The choice of Saptapadi may have been sparked by the following reasons:
(a) the story is adapted from Jnanpeeth Award-winning author Tarasankar Bandopadhyay’s cinema-friendly novel of the same name,
(b) its beautiful storyline of love created and lost and united again structured within a carefully designed screenplay against the backdrop of atheism versus belief,
(c) the interspersing with a small scene from Shakespeare’s Othello that links with the racial and caste-centric links to the tragic love story,
(d) the wonderful musical score and song picturisation,
(e) the brilliant lighting and camera work by the director Ajoy Kar,
(f) the touch of conversion from Hinduism to Christianity by the hero,
(g) and the magic of romance spelt out graphically on screen by Uttam Kumar and Suchitra Sen without any kissing or intimate scenes or skin-show.
The story carried as many dramatic elements but this did not appear to be forced impositions. The issue of illegitimacy is brought out through Rina Brown’s being the offspring of parents who never married and her mother remained a maid all her life only to be shot while trying to save her daughter. Krishnendu’s father persuades Rina not to marry his only child and alienate him from his parents.
Krishnendu converts to Christianity to fulfil Rina’s father’s condition. By then, Rina, having promised his father to keep away from Krishnendu, shuts her door to him forever. Krishnendu becomes a Catholic priest who, as doctor, goes away to a leper’s colony to treat lepers and to tend to the occasional victim of World War II.
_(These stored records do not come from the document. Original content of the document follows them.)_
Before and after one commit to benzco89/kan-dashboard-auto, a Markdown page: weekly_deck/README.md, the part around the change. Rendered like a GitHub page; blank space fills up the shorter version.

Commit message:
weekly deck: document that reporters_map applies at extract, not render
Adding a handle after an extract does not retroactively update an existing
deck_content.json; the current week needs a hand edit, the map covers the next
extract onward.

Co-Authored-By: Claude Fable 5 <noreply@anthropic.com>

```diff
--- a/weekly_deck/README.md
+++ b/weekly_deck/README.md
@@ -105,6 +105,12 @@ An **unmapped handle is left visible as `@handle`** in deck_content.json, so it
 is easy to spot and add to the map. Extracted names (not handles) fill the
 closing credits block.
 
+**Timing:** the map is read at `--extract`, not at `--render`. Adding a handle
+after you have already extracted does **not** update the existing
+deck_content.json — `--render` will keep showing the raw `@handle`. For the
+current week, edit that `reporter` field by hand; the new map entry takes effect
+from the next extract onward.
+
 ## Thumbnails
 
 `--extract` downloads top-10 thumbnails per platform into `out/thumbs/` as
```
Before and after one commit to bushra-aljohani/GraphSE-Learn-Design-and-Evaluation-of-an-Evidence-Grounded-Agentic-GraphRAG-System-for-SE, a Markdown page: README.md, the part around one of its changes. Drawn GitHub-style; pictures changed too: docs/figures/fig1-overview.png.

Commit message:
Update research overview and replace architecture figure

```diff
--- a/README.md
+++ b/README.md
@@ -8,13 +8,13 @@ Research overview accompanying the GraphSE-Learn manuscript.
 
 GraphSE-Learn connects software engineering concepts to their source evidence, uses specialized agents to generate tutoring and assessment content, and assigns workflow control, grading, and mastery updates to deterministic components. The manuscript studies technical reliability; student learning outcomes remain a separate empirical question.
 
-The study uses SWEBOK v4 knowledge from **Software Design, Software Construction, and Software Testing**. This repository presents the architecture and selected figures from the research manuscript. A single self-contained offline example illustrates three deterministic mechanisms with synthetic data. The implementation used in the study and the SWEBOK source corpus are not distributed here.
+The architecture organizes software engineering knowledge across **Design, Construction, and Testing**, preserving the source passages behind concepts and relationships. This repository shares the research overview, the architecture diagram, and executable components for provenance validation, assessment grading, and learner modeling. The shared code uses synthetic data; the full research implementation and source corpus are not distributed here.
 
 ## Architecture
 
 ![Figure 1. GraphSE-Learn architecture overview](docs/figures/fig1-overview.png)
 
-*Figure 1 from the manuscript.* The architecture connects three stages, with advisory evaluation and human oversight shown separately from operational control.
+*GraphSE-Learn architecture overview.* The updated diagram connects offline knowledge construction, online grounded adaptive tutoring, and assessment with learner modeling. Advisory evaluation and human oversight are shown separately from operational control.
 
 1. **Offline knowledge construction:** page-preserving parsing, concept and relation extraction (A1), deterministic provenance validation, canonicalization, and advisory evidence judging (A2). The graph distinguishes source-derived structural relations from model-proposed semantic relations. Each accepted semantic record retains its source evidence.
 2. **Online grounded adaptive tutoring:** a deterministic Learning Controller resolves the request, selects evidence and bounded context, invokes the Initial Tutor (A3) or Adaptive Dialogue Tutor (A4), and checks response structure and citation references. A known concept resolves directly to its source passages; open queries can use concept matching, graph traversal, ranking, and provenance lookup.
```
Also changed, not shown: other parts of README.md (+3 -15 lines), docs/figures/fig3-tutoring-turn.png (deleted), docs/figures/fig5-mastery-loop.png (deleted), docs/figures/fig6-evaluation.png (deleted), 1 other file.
This is how Rina Brown re-enters his life, now reduced to a World War II nurse of the Red Cross, addicted to smoking and drinking, a wreck of her former self. She is no more than an over made-up, drunken, Anglo-Indian who also entertains the war troops. These ingredients fit neatly into the commercial mould yet, Ajoy Kar’s treatment, approach and style married to lovely music by Hemanta Mukhopadhyay and brilliant cinematography by Ajoy Kar makes is a classic film and perhaps a masterpiece of the time when it was released.
Saptapadi released just after Durga Pooja on 20th October 1961. It ran without break for 15 long weeks drawing a full house in each show, bringing back four times the money invested. Based on an extremely cinema-friendly novel by Jnanpeeth awardee late Tarasankar Bandopadhyay, the film was produced by Uttam Kumar and directed by one of the most outstanding mainstream directors of the time, Ajoy Kar who also cinematographed the film. Saptapadi was the 23rd film in which Suchitra and Uttam were paired as star-crossed lovers.
In the original story, there was no happy ending. In the celluloid representation, for commercial reasons, a happy ending was concocted and according to reports, Bandopadhyay did not complain.